However, not everyone will want to talk to you so be careful to push or put pressure on them to open up. Simply let them know you’re there if they want to talk.
Ensure they take breaks
Anxiety can make people dwell on the negative parts of their life or job which only triggers more anxiety. So a good way to combat this is to help people take breaks to remove themselves from the anxiety triggers and focus on the things they enjoy.
It can be hard to enforce breaks at work, especially if it’s busy so you might want to try encouraging people to spend more time on the things they enjoy rather than trying to get them to spend less time dwelling on the bad. E.g. if the person enjoys reading, you could set up a book club amongst your colleagues to encourage more time reading outside of work rather than simply telling the person to stop thinking about the negative parts of their day.
Go for walks together
The effect that a walk outdoors can have on a person is amazing. The physical activity of walking (or doing any exercise) releases chemicals in the body that reduce stress, anxiety and depression while being outdoors has a whole raft of similar benefits triggered by increased daylight and exposure to plants.
Going on these walks together also ensures that the person will take a break from their day to do it as you’re holding them accountable. You may even find that they open up to you about their mental health during these walks being out of the office environment and away from their triggers.
Encourage them to seek support
If someone you work with is struggling with anxiety, encourage them to seek support from a mental health professional or organisation like Shawmind. Getting the right advice as early as possible can prevent mental health issues from deteriorating into a life-threatening situation.
There are several mental health organisations that offer a variety of services depending on a person’s needs. At Shawmind we have a Whatsapp number that anyone can use to get support alongside a selection of support groups including our Breathe Café and ManCave.
Important: you are not responsible for making sure a person seeks mental health support. All you can do signpost appropriate services and then leave it up to the individual to take it further.

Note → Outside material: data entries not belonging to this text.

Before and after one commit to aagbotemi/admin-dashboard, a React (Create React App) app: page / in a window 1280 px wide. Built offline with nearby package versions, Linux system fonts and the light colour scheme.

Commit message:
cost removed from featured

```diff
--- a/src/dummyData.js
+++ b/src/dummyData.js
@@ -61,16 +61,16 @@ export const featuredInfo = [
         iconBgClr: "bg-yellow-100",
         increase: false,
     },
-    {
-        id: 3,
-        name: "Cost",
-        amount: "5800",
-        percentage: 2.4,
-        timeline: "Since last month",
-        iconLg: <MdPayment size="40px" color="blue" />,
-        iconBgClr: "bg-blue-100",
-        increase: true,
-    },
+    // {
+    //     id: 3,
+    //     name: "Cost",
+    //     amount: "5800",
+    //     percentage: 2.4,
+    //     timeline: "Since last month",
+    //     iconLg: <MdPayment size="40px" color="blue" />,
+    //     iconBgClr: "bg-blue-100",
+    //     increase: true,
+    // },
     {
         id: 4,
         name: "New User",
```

Everyone is likely to struggle with their mental health at some point in their lives. Let’s make sure your business is able to help your employees when they’re struggling. Want more advice about looking after mental health in your workplace? Book onto one of our mental health training sessions or get in touch.